DETROIT (TheStreet) --S&P Capital IQ analyst Efraim Levy is taking a contrarian view, picking Ford
Jim Cramer said Monday to buy GM because of the lack of clarity regarding the future of Ford celebrity CEO Alan Mulally. UBS analyst Colin Langan recently picked Ford over GM because, he said, GM is now benefiting from introduction of its 2014 Silverado.
GM shares lately have benefited from the perception gap. Shares are up 34% this year and down 0.36% over the past five days. Shares closed Wednesday at $16.62, up 57 cents. Ford shares are up 28% for the year and down 2.41% over the past five days. Shares closed Wednesday at $16.62, up 6 cents.
On Tuesday, GM said its November sales rose 13.7%, while Ford November sales rose 7%. Ford said it will cut production from 784,000 to 770,000 through March to better match inventory to demand. Ford shares fell 3% on Tuesday, while GM shares fell 2%.
Nevertheless, in notes issued after sales figures were released on Tuesday, Levy rated Ford a buy and GM a hold. For Ford, he raised his full-year earnings estimates to $1.67 a share in 2013 and $1.92 in 2014, "including the impact of Ford's expectations for lower Q1 vehicle production." He left his target price at $19, 10 times his EPS estimate.
For GM, Levy left his target price at $39. He wrote that is "concerned about rising vehicle inventories." GM said its inventory increased to 96 days, while Ford's grew to 89 days.
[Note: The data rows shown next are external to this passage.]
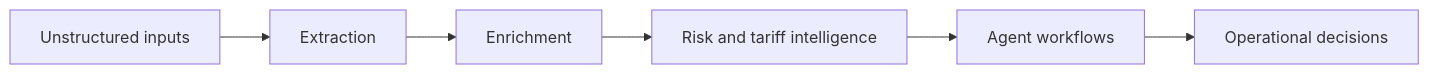
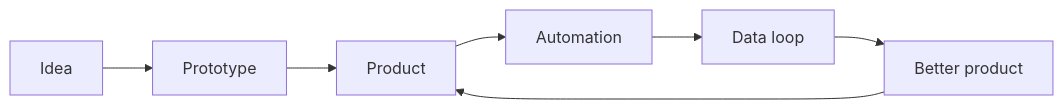
Before and after one commit to prayastiwari/prayastiwari: the diagram in README.md, drawn with Mermaid. The commit also changed other lines of this file and 1 other file, not shown here.

````diff
--- a/README.md
+++ b/README.md
@@ -45,8 +35,9 @@
 ```mermaid
 flowchart LR
-  A[Unstructured inputs] --> B[Extraction]
-  B --> C[Enrichment]
-  C --> D[Risk and tariff intelligence]
-  D --> E[Agent workflows]
-  E --> F[Operational decisions]
+  A[Idea] --> B[Prototype]
+  B --> C[Product]
+  C --> D[Automation]
+  D --> E[Data loop]
+  E --> F[Better product]
+  F --> C
 ```
````
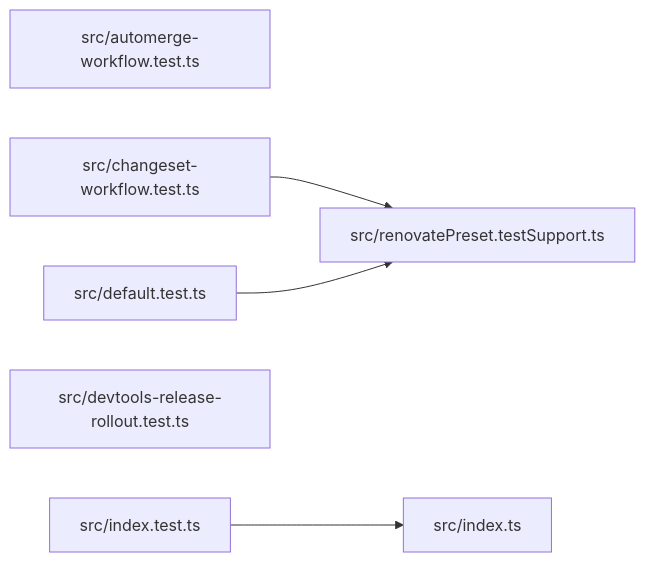
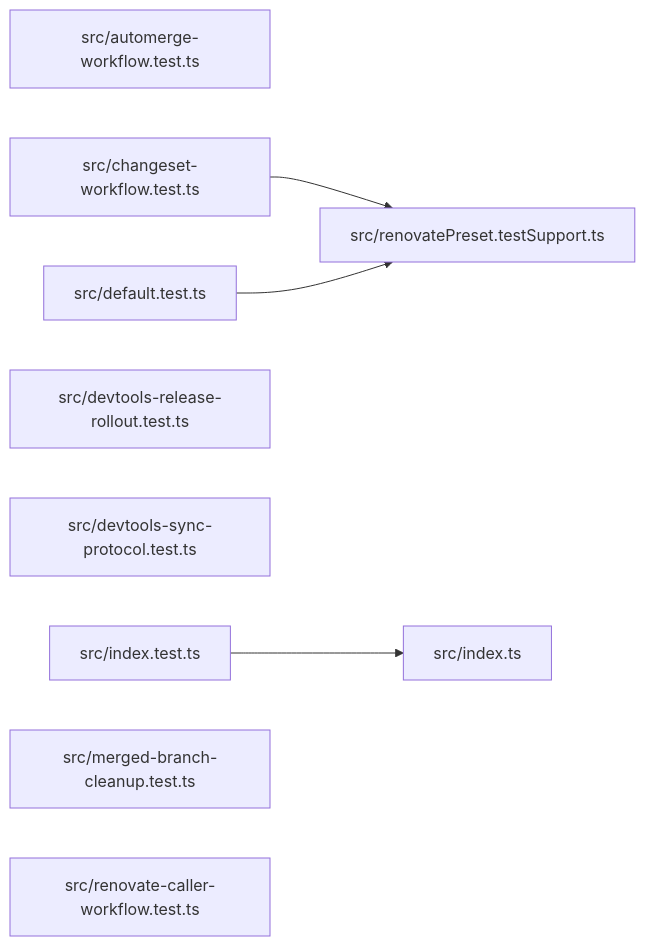
The diagram in paradox/diagrams/module-relationships.mmd (ankhorage/renovate), drawn with Mermaid before and after one commit. The commit also changed 11 other files, not shown here.

```diff
--- a/paradox/diagrams/module-relationships.mmd
+++ b/paradox/diagrams/module-relationships.mmd
@@ -1,11 +1,14 @@
 graph LR
   module_src_automerge_workflow_test_ts["src/automerge-workflow.test.ts"]
   module_src_changeset_workflow_test_ts["src/changeset-workflow.test.ts"]
   module_src_default_test_ts["src/default.test.ts"]
   module_src_devtools_release_rollout_test_ts["src/devtools-release-rollout.test.ts"]
+  module_src_devtools_sync_protocol_test_ts["src/devtools-sync-protocol.test.ts"]
   module_src_index_test_ts["src/index.test.ts"]
   module_src_index_ts["src/index.ts"]
+  module_src_merged_branch_cleanup_test_ts["src/merged-branch-cleanup.test.ts"]
+  module_src_renovate_caller_workflow_test_ts["src/renovate-caller-workflow.test.ts"]
   module_src_renovatePreset_testSupport_ts["src/renovatePreset.testSupport.ts"]
   module_src_changeset_workflow_test_ts --> module_src_renovatePreset_testSupport_ts
   module_src_default_test_ts --> module_src_renovatePreset_testSupport_ts
   module_src_index_test_ts --> module_src_index_ts
```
In an interview, Levy said the two automakers have "a lot of similarities and both benefit from U.S. growth and global growth." But he noted that in determining his ratings, his first concern is valuation. He said GM is nearly at his $39 target price, while Ford has not reached his $19 target; the prices are based on earnings estimates.
Moreover, Levy said he discounts the speculation that Mulally could leave for Microsoft
Levy noted that on Tuesday he raised his Ford estimate by 4 cents for 2013 and by 7 cents for 2014. He said he might have raised it more but for the announcement of production cuts. "I do buy into the concept of not devaluing a brand by producing too much," he said. In the short-term, however, reduced production means fewer vehicles to sell to dealers.